Your assignment ::
Check each line of the records for "FileMau"; collect those that have it.

Given data ::
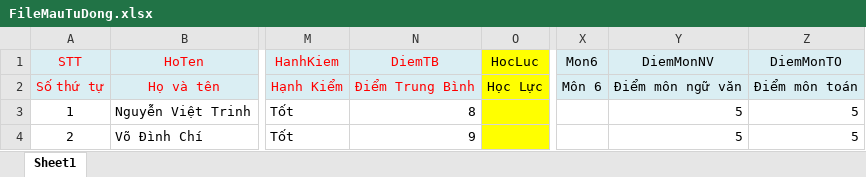
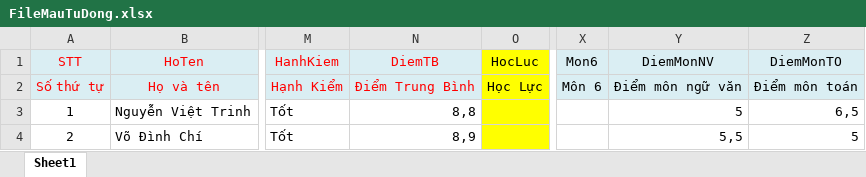
Before and after one commit to keyntk78/fe-_qlvb, an Excel workbook: src/views/FileMau/FileMauTuDong.xlsx, sheet Sheet1, drawn as a sheet; only a part is shown, gaps mark what is left out; values as stored, in another font and other column widths than the file's, no borders; the diff names each change by its address in the sheet, - before the commit and + after, or states it on an @@ line.

```diff
--- a/src/views/FileMau/FileMauTuDong.xlsx (sheet Sheet1)
+++ b/src/views/FileMau/FileMauTuDong.xlsx (sheet Sheet1)
-N3: 8
+N3: 8,8
-Z3: 5
+Z3: 6,5
-N4: 9
+N4: 8,9
-Y4: 5
+Y4: 5,5
```
Also changed, not shown: src/views/FileMau/FileImportVanBang.xlsx, src/views/FileMau/FileMauKhongTuDong.xlsx.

Result of this exercise ::
Before and after one commit to keyntk78/fe-_qlvb, an Excel workbook: src/views/FileMau/FileMauTuDong.xlsx, sheet Sheet1, drawn as a sheet; only a part is shown, gaps mark what is left out; values as stored, in another font and other column widths than the file's, no borders; the diff names each change by its address in the sheet, - before the commit and + after, or states it on an @@ line.
--- a/src/views/FileMau/FileMauTuDong.xlsx (sheet Sheet1)
+++ b/src/views/FileMau/FileMauTuDong.xlsx (sheet Sheet1)
Also changed, not shown: src/views/FileMau/FileImportVanBang.xlsx, src/views/FileMau/FileMauKhongTuDong.xlsx.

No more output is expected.